By Rick Gladstone
Fifteen communal burial sites and 43 single graves have been found in a northwest area of the Democratic Republic of Congo, where three days of ethnic strife last month may have left nearly 900 people dead, United Nations officials said Tuesday.
The officials said the violence, between the Bununu and Batende groups in and around the town of Yumbi in Mai-Ndombe province, flared a few weeks before the country’s presidential election on December 30.
There was no indication the violence had been directly related to the election, the officials said. But it came against a backdrop of high political tensions throughout the central African country because the election had been repeatedly delayed by the government of then-President Joseph Kabila, who ruled for 17 years and was reluctant to relinquish power.
The mayhem in the Yumbi area left many homes burned, forced hundreds of residents to flee and destroyed voting machines and other election equipment, which were among the reasons that the authorities in Kinshasa, the capital, excluded the area from participating in the election.
Word of possible massacres around Yumbi first surfaced a few weeks ago, when the UN’s human rights office said it had reports from “credible sources” of horrific violence between December 16 and December 18 that had killed 890 people. Michelle Bachelet, the top human rights official at the UN, said it was “crucial that this shocking violence be promptly, thoroughly investigated and the perpetrators be brought to justice.”
A fact-finding team sent to Yumbi and the nearby town of Bongende by the UN Organization Stabilization Mission in Congo, known as MONUSCO, found the burial sites, a spokeswoman, Florence Marchal, said Tuesday in a telephone interview.

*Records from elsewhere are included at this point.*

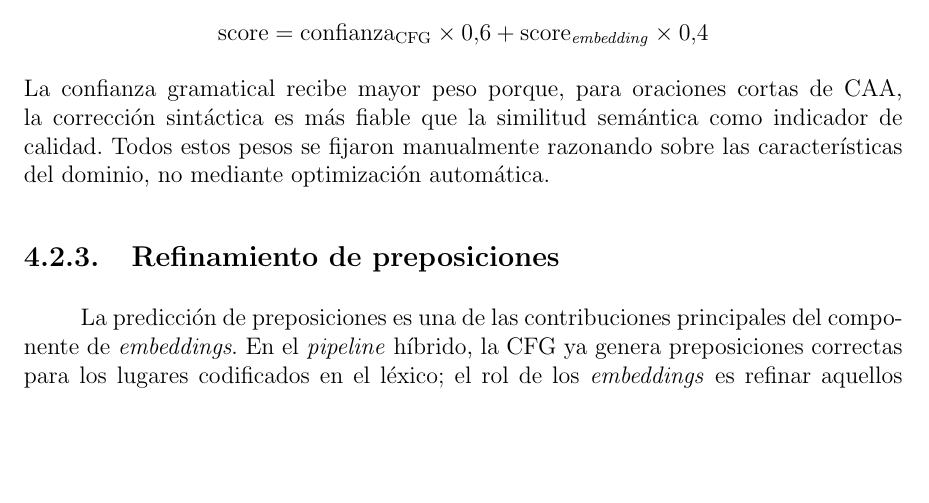
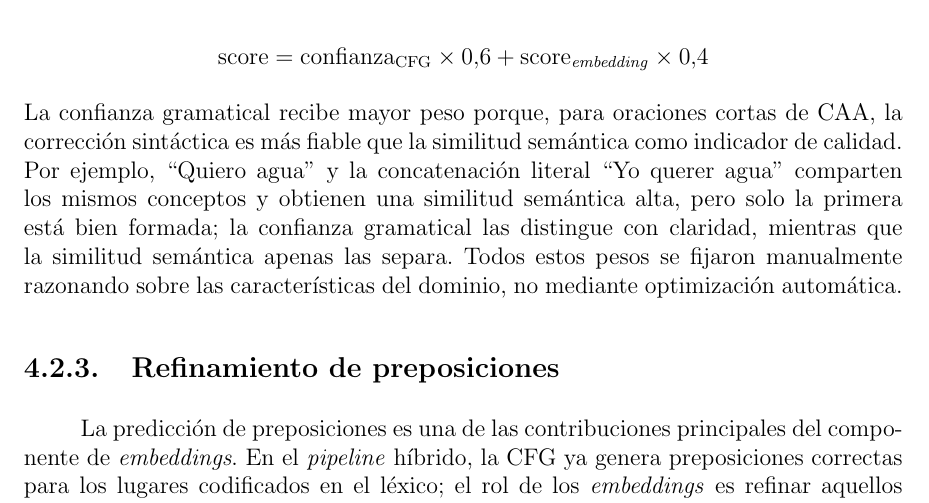
Before and after one commit to Lagaress/tfg-memory, a LaTeX document (main.tex, which reads sections/development/enfoque-hibrido.tex): part of page 46 of 119, cut so that both start at the same text, the shorter picture padded with empty space. Compiled offline with pdfLaTeX.

Commit message:
Add example illustrating grammatical confidence reliability
Show that 'Quiero agua' and 'Yo querer agua' share concepts (high
semantic similarity) but only the first is well-formed; grammatical
confidence distinguishes them where semantic similarity barely does.

Co-Authored-By: Claude Opus 4.7 <noreply@anthropic.com>

```diff
--- a/sections/development/enfoque-hibrido.tex
+++ b/sections/development/enfoque-hibrido.tex
@@ -23,7 +23,7 @@ Con esas dos medidas agregadas en el \textit{score} de \textit{embeddings}, la p
 
 $$\text{score} = \text{confianza}_{\text{CFG}} \times 0.6 + \text{score}_{\text{\textit{embedding}}} \times 0.4$$
 
-\noindent La confianza gramatical recibe mayor peso porque, para oraciones cortas de CAA, la corrección sintáctica es más fiable que la similitud semántica como indicador de calidad. Todos estos pesos se fijaron manualmente razonando sobre las características del dominio, no mediante optimización automática.
+\noindent La confianza gramatical recibe mayor peso porque, para oraciones cortas de CAA, la corrección sintáctica es más fiable que la similitud semántica como indicador de calidad. Por ejemplo, ``Quiero agua'' y la concatenación literal ``Yo querer agua'' comparten los mismos conceptos y obtienen una similitud semántica alta, pero solo la primera está bien formada; la confianza gramatical las distingue con claridad, mientras que la similitud semántica apenas las separa. Todos estos pesos se fijaron manualmente razonando sobre las características del dominio, no mediante optimización automática.
 
 \subsection{Refinamiento de preposiciones}
 \label{sec:f2-preposiciones}
```
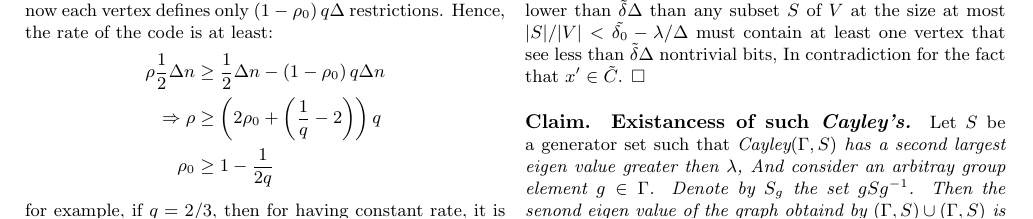
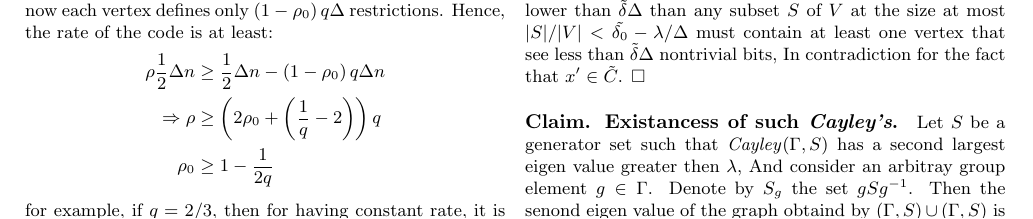
Before and after one commit to dudupo/Academic, a LaTeX document (projects/NLTES_project/ldpc_ltc.tex): part of page 5 of 7, cut so that both start at the same text. Compiled offline with pdfLaTeX.

Commit message:
compiling -Tue Jan 24 01:02:54 PM IST 2023

```diff
--- a/projects/NLTES_project/ldpc_ltc.tex
+++ b/projects/NLTES_project/ldpc_ltc.tex
@@ -379,7 +379,7 @@
   \paragraph{Lemma.} Let $J$ be defined as above such that both \emph{Cayley}$\left( \Gamma, J \right)$, \emph{Cayley}$\left( \Gamma, J^{\prime} \right)$ are expanders with algebric expansion greater then $\lambda$ and $C_0$ with the parameters $\rho_{0} > 1 - \frac{1}{2q}$ and $ \delta_{0} - \left( q - \frac{1}{2} \right) > \lambda$. Then the code $\mathcal{T}\left(J, q ,C_{0}\right)$ is a good code.
   \paragraph{Proof.} We have already proven that the code has a positive rate. Consider a codeword $x$ and denote by $x^{\prime}$ the restriction of $x$ to \emph{Cayley }$\left( \Gamma, J^{\prime}  \right)$ which is a codeword of $\tilde{C} = \tilde{\mathcal{T}}\left(J, q ,C_{0}\right)$. But $\tilde{C}$ is a Tanner Code such that any vertex sees at least $ \tilde{\delta_{0}} \Delta := \left(\delta_{0} - \left( q - \frac{1}{2}   \right) \right)\Delta $ non trivial bits, Therefore as the expansion of the graph \emph{Cayley}$\left( \Gamma, J^{\prime} \right)$ is lower than $\tilde{\delta}\Delta$ than any subset $S$ of $V$ at the size at most $|S|/|V| < \tilde{\delta_{0}} - \lambda / \Delta $  must contain at least one vertex that see less than  $\tilde{\delta}\Delta$ nontrivial bits, In contradiction for the fact that $x^{\prime} \in \tilde{C}$. $\square$
 
-  \paragraph{Claim. Existancess of such \em{Cayley's}.} Let $S$ be a generator set such that \em{Cayley}$\left( \Gamma , S \right)$ has a second largest eigen value greater then $\lambda$, And consider an arbitray group element $g \in \Gamma$. Denote by $S_{g}$ the set $gSg^{-1}$. Then the senond eigen value of the graph obtaind by $\left( \Gamma , S \right) \cup \left( \Gamma , S \right)$ is at most $2\lambda$.
+  \paragraph{Claim. Existancess of such \emph{Cayley's}.} Let $S$ be a generator set such that \emph{Cayley}$\left( \Gamma , S \right)$ has a second largest eigen value greater then $\lambda$, And consider an arbitray group element $g \in \Gamma$. Denote by $S_{g}$ the set $gSg^{-1}$. Then the senond eigen value of the graph obtaind by $\left( \Gamma , S \right) \cup \left( \Gamma , S \right)$ is at most $2\lambda$.
   \paragraph{Proof.} Let $A$ be the adjacency matrix of $\Delta$ regular graph, then the seconed eignenvalue is:
 
 
```
Also changed, not shown: projects/pdfs/ldpc_ltc.pdf, projects/NLTES_project/ldpc_ltc.tex (8 more changed lines).
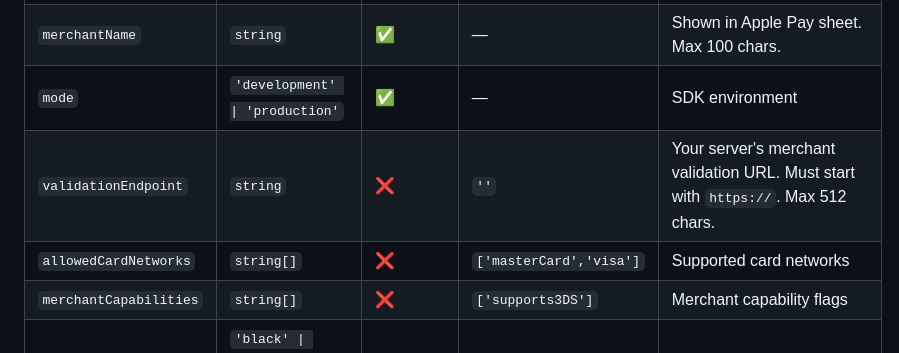
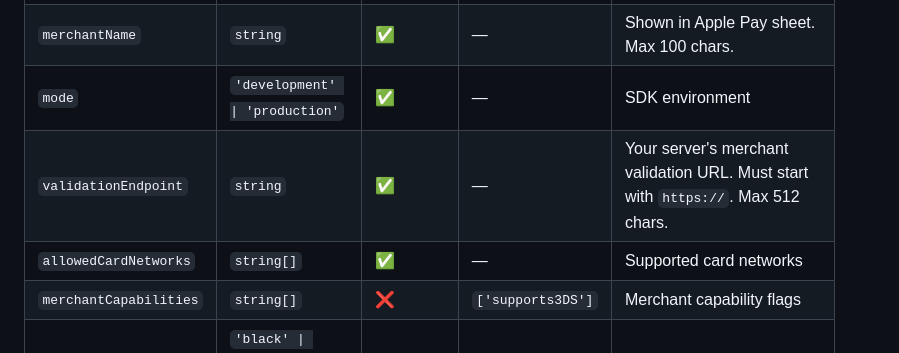
Before and after one commit to Veritas-Quaesitor/vq-digitalwallet-apple, a Markdown page: README.md, the part around the change. GitHub-like rendering.

Commit message:
docs: mark validationEndpoint and allowedCardNetworks as required
Both fields are mandatory for a working payment request — confirmed
through integration testing. Updated config table Required column
from ❌ to ✅ and removed misleading defaults.

Co-Authored-By: Claude Sonnet 4.6 <noreply@anthropic.com>

```diff
--- a/README.md
+++ b/README.md
@@ -166,8 +166,8 @@ const isReady = await applePay.initialize();
 | `merchantIdentifier` | `string` | ✅ | — | Apple Merchant ID. Format: `merchant.com.yourcompany` |
 | `merchantName` | `string` | ✅ | — | Shown in Apple Pay sheet. Max 100 chars. |
 | `mode` | `'development' \| 'production'` | ✅ | — | SDK environment |
-| `validationEndpoint` | `string` | ❌ | `''` | Your server's merchant validation URL. Must start with `https://`. Max 512 chars. |
-| `allowedCardNetworks` | `string[]` | ❌ | `['masterCard','visa']` | Supported card networks |
+| `validationEndpoint` | `string` | ✅ | — | Your server's merchant validation URL. Must start with `https://`. Max 512 chars. |
+| `allowedCardNetworks` | `string[]` | ✅ | — | Supported card networks |
 | `merchantCapabilities` | `string[]` | ❌ | `['supports3DS']` | Merchant capability flags |
 | `buttonStyle` | `'black' \| 'white' \| 'white-outline'` | ❌ | `'black'` | Apple Pay button style |
 | `buttonType` | `'buy' \| 'pay' \| 'plain' \| ...` | ❌ | `'buy'` | Apple Pay button type |
```
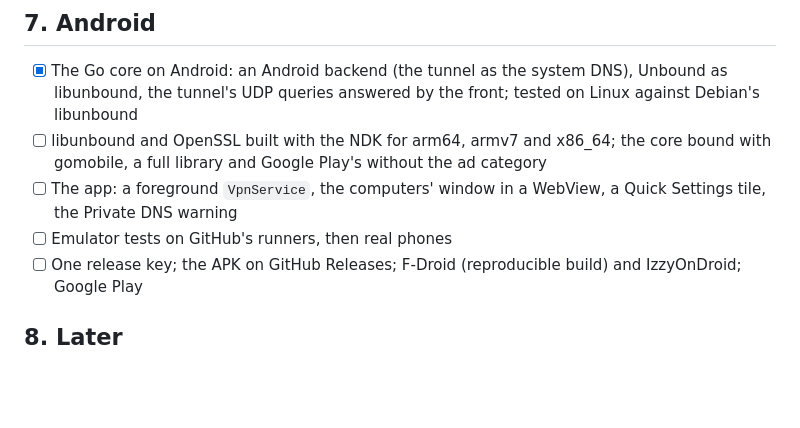
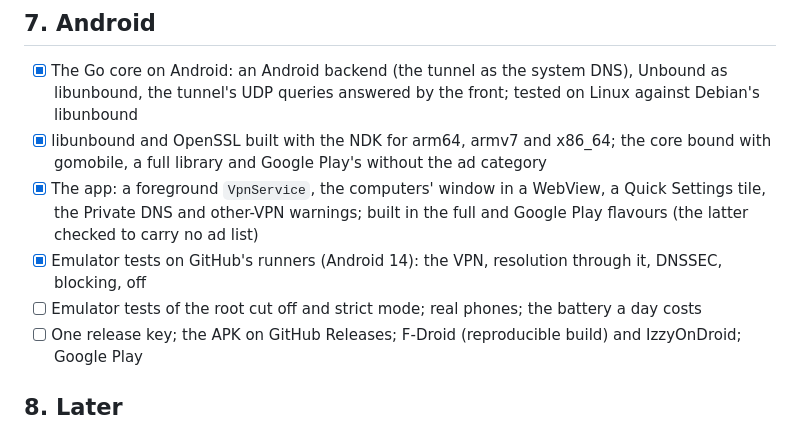
Before and after one commit to LokLakh-s/OffLok, a Markdown page: docs/ROADMAP.md, the part around the change. Rendered like a GitHub page; blank space fills up the shorter version.

Commit message:
Roadmap: Android's core, native libraries, app and emulator tests done; real phones next

```diff
--- a/docs/ROADMAP.md
+++ b/docs/ROADMAP.md
@@ -92,11 +92,12 @@ The milestones of [PLAN.md](PLAN.md), ticked as they land.
 
 - [x] The Go core on Android: an Android backend (the tunnel as the system DNS), Unbound as libunbound, the
       tunnel's UDP queries answered by the front; tested on Linux against Debian's libunbound
-- [ ] libunbound and OpenSSL built with the NDK for arm64, armv7 and x86_64; the core bound with gomobile, a full
+- [x] libunbound and OpenSSL built with the NDK for arm64, armv7 and x86_64; the core bound with gomobile, a full
       library and Google Play's without the ad category
-- [ ] The app: a foreground `VpnService`, the computers' window in a WebView, a Quick Settings tile, the Private DNS
-      warning
-- [ ] Emulator tests on GitHub's runners, then real phones
+- [x] The app: a foreground `VpnService`, the computers' window in a WebView, a Quick Settings tile, the Private DNS
+      and other-VPN warnings; built in the full and Google Play flavours (the latter checked to carry no ad list)
+- [x] Emulator tests on GitHub's runners (Android 14): the VPN, resolution through it, DNSSEC, blocking, off
+- [ ] Emulator tests of the root cut off and strict mode; real phones; the battery a day costs
 - [ ] One release key; the APK on GitHub Releases; F-Droid (reproducible build) and IzzyOnDroid; Google Play
 
 ## 8. Later
```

In Yumbi, she said, “if you walk along the main road you see the graves.”
Marchal said MONUSCO had yet to establish an exact death toll. But confirming her remarks quoted in a Reuters report from Kinshasa, she said that “several hundred people, including women and many children, were killed in unbearable circumstances.”
Abdoul Aziz Thioye, the director of the UN Joint Human Rights Office in Kinshasa, said the graves had been dug by local Red Cross workers and family members who initially fled the violence and had returned to bury the dead.
“Very often when you talk about mass graves, everyone has in mind people who have been summarily executed and thrown into a hole, which was not the case here,” he said in a telephone interview.
The officials said it was unclear who was responsible for the killings.
Marchal said the violence appeared to have started over a dispute about the burial of a local chieftain and escalated dramatically. Thioye said “definitely there was a certain level of organization” in the killings.
They said most residents of Yumbi had fled toward Brazzaville, on the other side of the Congo River in the neighboring Republic of Congo.
Thioye described Yumbi as “quite a ghost town.”
Ethnic tensions and deadly flare-ups are not uncommon in the Democratic Republic of Congo, an enormous nation of roughly 81 million that has been chronically convulsed by war and violence.
Although the Banunu and Batende communities have a history of conflict, the area they share is generally considered more stable than the eastern region of the country, which is particularly volatile. An Ebola outbreak in eastern Congo that began in August and killed hundreds has aggravated the problems there.
In a further worrisome sign, the country’s Health Ministry said Tuesday that two soldiers had died from Ebola in the eastern city of Beni, in North Kivu province, where pre-election rioting caused major damage to an Ebola treatment center.
It was not immediately clear whether the soldiers were the first members of the Congolese military to contract the virus or how many other soldiers may be at risk.
Although vaccines have been developed to protect against Ebola, the disease is still fatal to a majority of people who become infected.
According to the most recent data from the World Health Organization, as of Sunday, 405 people were confirmed to have died from Ebola in the eastern Congo outbreak, out of a total of 679 confirmed cases.
Beni and another eastern city, Butembo, were excluded from participating in the presidential vote because of the Ebola outbreak.
The December 30 election, intended to be the country’s first democratic transfer of power in the six decades since independence from Belgium, was riddled with irregularities.
Last week, the country’s Supreme Court validated the result, which gave Félix Tshisekedi, an opposition candidate, the victory. Another opposition figure, Martin Fayulu, who had been considered the favourite, called the result a fraud. He accused Kabila of secretly collaborating with Tshisekedi to retain power.